For nearly 50 years, Star Wars fans have been some of the most devoted in all the galaxy, for better and for worse. They know the original trilogy by heart, they camp outside movie theaters whenever a new movie is released, and they love Han, Leia, and Luke like members of their own family. At the same time, whenever a Star Wars film makes a misstep - let's say one that rhymes with "Bar Bar Jinx" those same fans aren't shy about letting the creators know how they feel.
For anyone making a Star Wars property, managing fans' expectations is a major part of the enterprise. Often, the writers and directors of a Star Wars movie or TV will throw in a moment of fan service just for the diehards. But fan service is risky - some fans might find it exhilarating, while others might find it to be pandering. And some fans will feel both ways at the same time.
Here are some blatant moments of Star Wars fan service from the prequels, the Disney sequels, and even the TV shows.
The beginning of A New Hope opens with a standoff between Rebels and Stormtroopers inside a blockade runner. This Rebel blockade runner, the Tantive IV , is the ship that Princess Leia is using to try to flee from Darth Vader. But Vader isn't just trying to capture Leia; he's also trying to recapture the plans for the Death Star. So, when Disney's Rogue One came along to tell the story of how those plans were taken, the Tantive IV had to make an appearance.
In A New Hope , Vader only enters the Tantive IV after the shooting is over. Since it's the beginning of the film, we don't see Vader deploy his lightsaber skills and general Sith awesomeness until much later in the movie. But at the end of Rogue One , filmmaker Gareth Edwards had no reason to play it coy. This time, Vader boards the Rebel command ship and personally takes the plans back. Along the way, he mows down a whole squad of helmeted commandos with a combination of Force throws, blaster deflections, and lightsaber slashes. The Tantive IV escapes to be captured later, but it was definitely fun to see Vader in action.
When we first meet Yoda, he's an ancient Jedi master over 900 years old, and well beyond his fighting days. Many fans watching The Empire Strikes Back and Return of the Jedi probably had a similar thought: "Did Yoda ever use a lightsaber?" When George Lucas made the prequels, he provided the answer: "Yes, Yoda definitely did use a lightsaber. And yes, it's everything you ever wanted."
At the end of Attack of the Clones, Obi-Wan Kenobi and Anakin Skywalker are having a lightsaber fight with the powerful renegade Jedi Count Dooku who fights them both off. With Obi-Wan and Anakin reeling, it's up to Yoda to stop the Count. Dooku barely escapes with his life as the pint-sized Jedi runs circles around him. This scene probably would have been impossible to execute during the first trilogy, what with Yoda being a puppet, but CGI Yoda was more than up to the task.

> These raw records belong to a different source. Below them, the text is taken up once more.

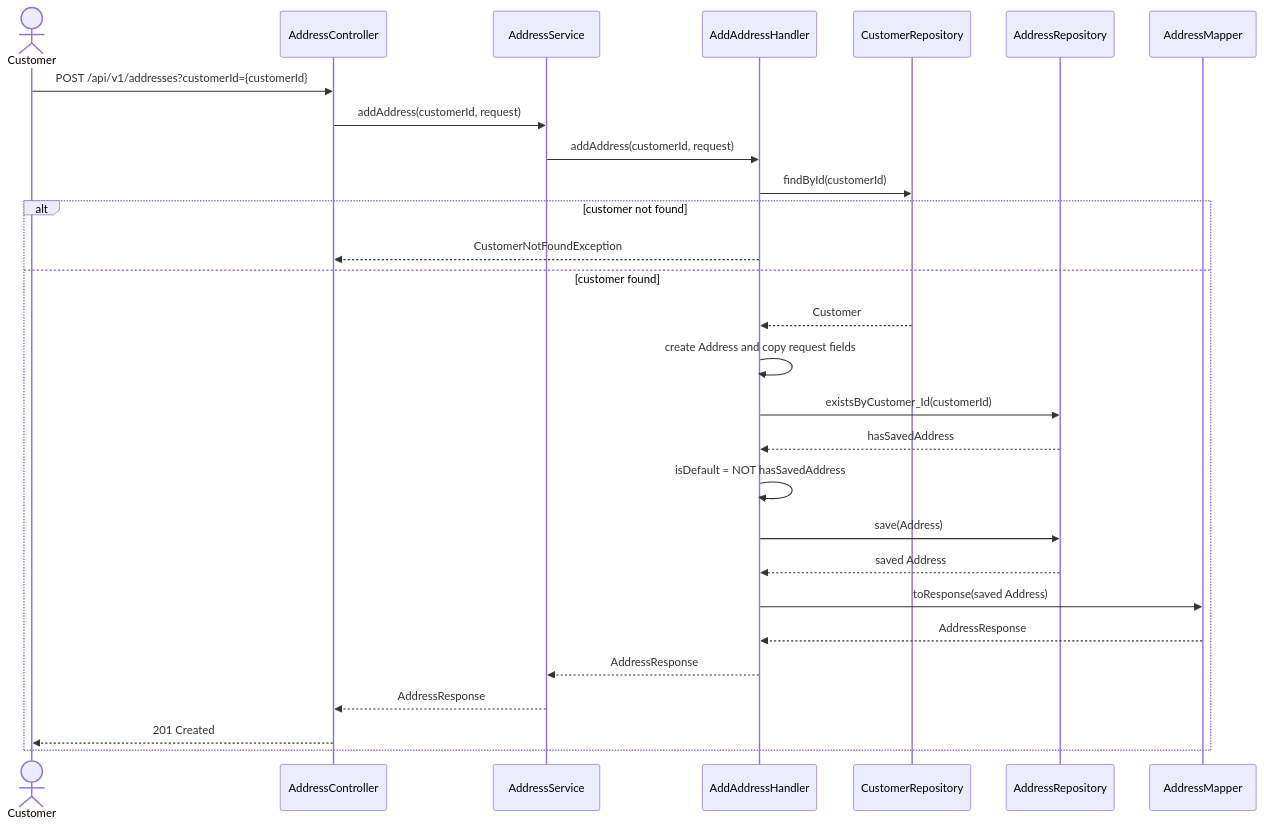
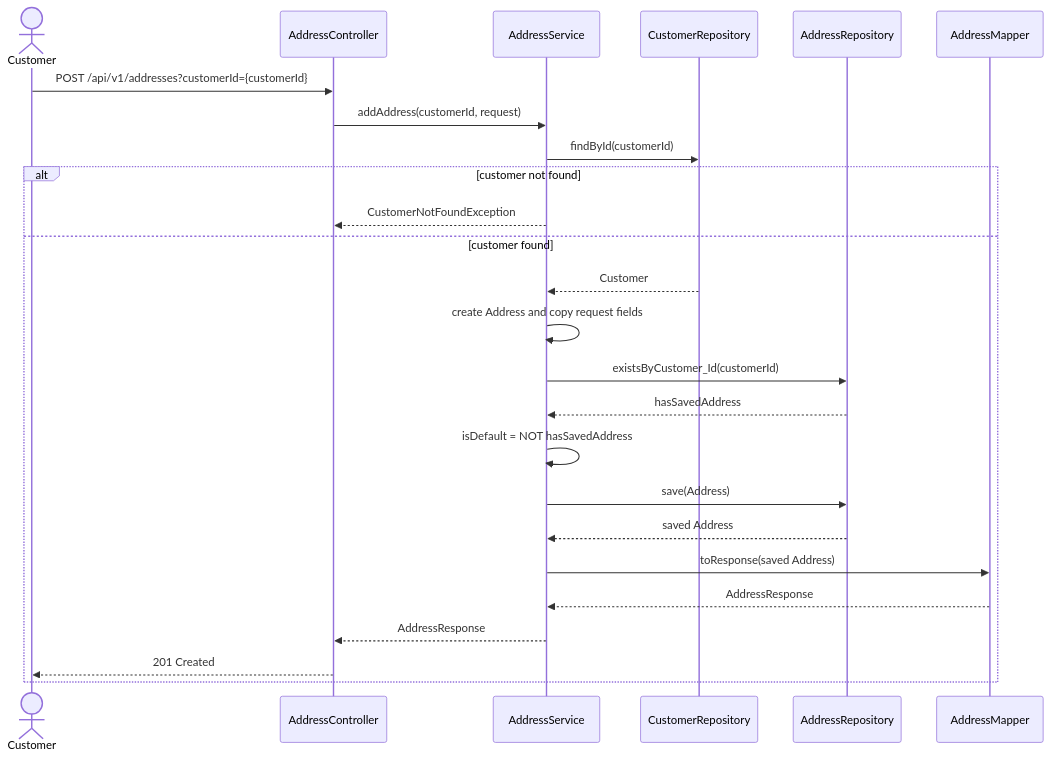
Before and after one commit to msmohammed0077-cmd/mentorship-restaurant: the first of 5 diagrams in restaurant/.docs/use-cases/customer-management/address-management/sequence-diagrams.md, drawn with Mermaid. The commit also changed other lines of this file and 14 other files, not shown here.

````diff
--- a/restaurant/.docs/use-cases/customer-management/address-management/sequence-diagrams.md
+++ b/restaurant/.docs/use-cases/customer-management/address-management/sequence-diagrams.md
@@ -7,31 +7,28 @@
 ```mermaid
 sequenceDiagram
     actor Customer
     participant C as AddressController
-    participant S as AddressService
-    participant H as AddAddressHandler
+    participant H as AddressService
     participant Customers as CustomerRepository
     participant Addresses as AddressRepository
     participant M as AddressMapper
 
     Customer->>C: POST /api/v1/addresses?customerId={customerId}
-    C->>S: addAddress(customerId, request)
-    S->>H: addAddress(customerId, request)
+    C->>H: addAddress(customerId, request)
     H->>Customers: findById(customerId)
     alt customer not found
         H-->>C: CustomerNotFoundException
     else customer found
         Customers-->>H: Customer
         H->>H: create Address and copy request fields
         H->>Addresses: existsByCustomer_Id(customerId)
         Addresses-->>H: hasSavedAddress
         H->>H: isDefault = NOT hasSavedAddress
         H->>Addresses: save(Address)
         Addresses-->>H: saved Address
         H->>M: toResponse(saved Address)
         M-->>H: AddressResponse
-        H-->>S: AddressResponse
-        S-->>C: AddressResponse
+        H-->>C: AddressResponse
         C-->>Customer: 201 Created
     end
 ```
````
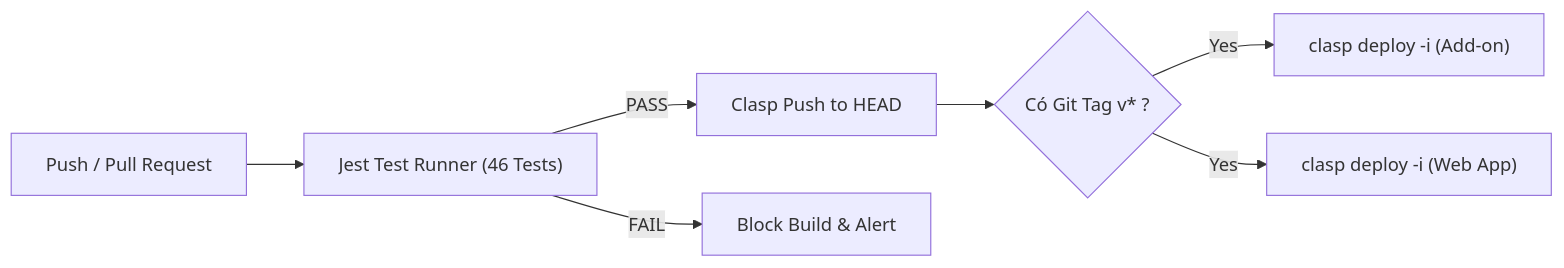
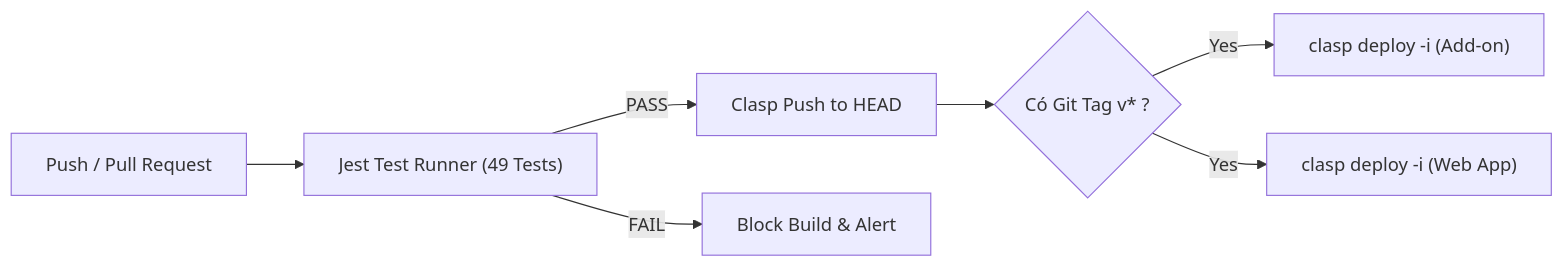
One commit to TrongShuKi/mailmerge changed the diagram in README.md. Above: the diagram before and after it, drawn with Mermaid. The commit also changed other lines of this file and 6 other files, not shown here.

````diff
--- a/README.md
+++ b/README.md
@@ -59,9 +59,9 @@
 ```mermaid
 graph LR
-    A["Push / Pull Request"] --> B["Jest Test Runner (46 Tests)"]
+    A["Push / Pull Request"] --> B["Jest Test Runner (49 Tests)"]
     B -->|PASS| C["Clasp Push to HEAD"]
     B -->|FAIL| D["Block Build & Alert"]
     C --> E{"Có Git Tag v* ?"}
     E -->|Yes| F["clasp deploy -i (Add-on)"]
     E -->|Yes| G["clasp deploy -i (Web App)"]
 ```
````
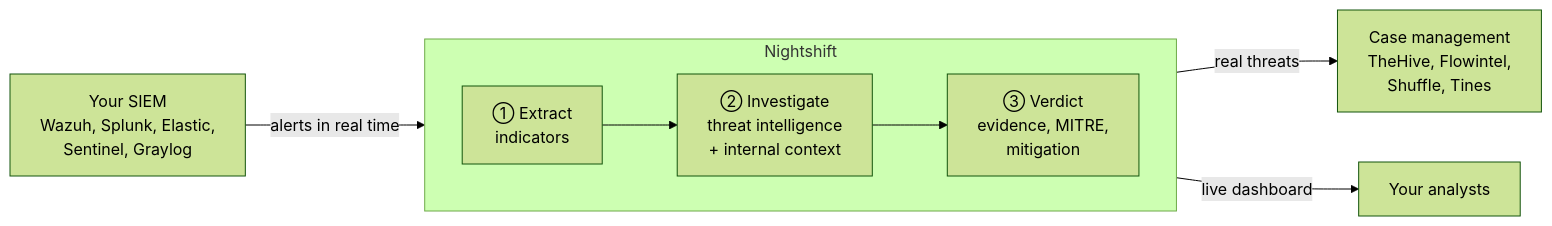
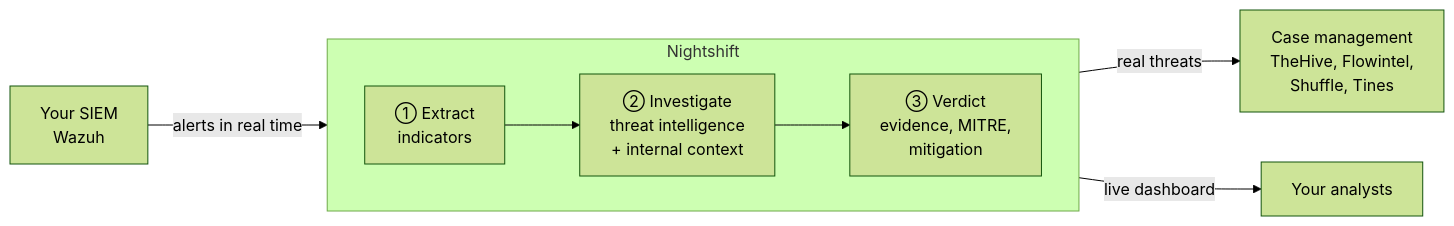
One commit to Imad-SH/Nightshift-Project changed the diagram in README.md. Above: the diagram before and after it, drawn with Mermaid (forest theme). The commit also changed other lines of this file, not shown here.

````diff
--- a/README.md
+++ b/README.md
@@ -38,10 +38,10 @@
 ```mermaid
 flowchart LR
-    SIEM["Your SIEM<br/>Wazuh, Splunk, Elastic,<br/>Sentinel, Graylog"] -->|alerts in real time| A1
+    SIEM["Your SIEM<br/>Wazuh"] -->|alerts in real time| A1
     subgraph NS["Nightshift"]
         direction LR
         A1["① Extract<br/>indicators"] --> A2["② Investigate<br/>threat intelligence<br/>+ internal context"] --> A3["③ Verdict<br/>evidence, MITRE,<br/>mitigation"]
     end
     A3 -->|real threats| SOAR["Case management<br/>TheHive, Flowintel,<br/>Shuffle, Tines"]
     A3 -->|live dashboard| SOC["Your analysts"]
 ```
````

Epic, it was.
Star Wars takes place in a galaxy with a potentially endless amount of exotic planets and destinations. So when a Star Wars property decides to return to places we've been before, it can rub some fans the wrong way. This is how many fans felt about episode five of the first season of The Mandalorian .
In it, the unnamed Mandalorian and the Child need to repair their ship, the Razor Crest, so they head to the nearby desert planet of Tatooine - AKA the most visited planet in the entire Star Wars saga. And not only does the episode take place on Tatooine, it visits many of the same locations and characters we've met before. The Mandalorian meets the same pit droids seen in The Phantom Menace and Revenge of the Sith. He goes to the same Mos Eisley Cantina visited by Luke and Obi-Wan. The Mandalorian's ally for the episode, Toro Calican, is sitting in the same booth where Han sat, with his feet up on the table just like Han's were. Later, the Mandalorian and Calican even run into some Tuscan Raiders, who went after Luke in A New Hope.
To some fans, this episode felt like a retread. But to others, it was welcome. Since The Mandalorian takes place after the events of Return of the Jedi, plenty of fans wanted to see how things have changed since the conflict ended. The canina now allows droids inside. We see the Mandalorian communicate with the Raiders, who were previously depicted as aggressive marauders. And based on all the Stormtrooper helmets stuck on sharpened sticks, things haven't gone so great for the Empire on Tatooione.
The first time Luke Skywalker meets Han Solo in A New Hope, Han talks up both his qualifications as a pilot and the speed of his ship, The Millennium Falcon. "It's the ship that made the Kessel run in less than twelve parsecs!" Han explains to Luke. The line doesn't really make sense - many fans have pointed out over the years that a parsec is a measure of distance, not time - but all the audience needs to know from the line is that Han is a really good pilot.
So, when Disney announced a movie about Han Solo's origins, Solo: A Star Wars Story, it was inevitable that we'd see how Han's legendary Kessel Run went down. According to the new canon established in Solo, the Kessel Run is a convoluted route leading out of the mines of Kessel. It's normally twenty parsecs long, but Han takes a shortcut. By piloting the Falcon through a gravity well called "The Maw," he does it in 12, thus securing lifetime bragging rights.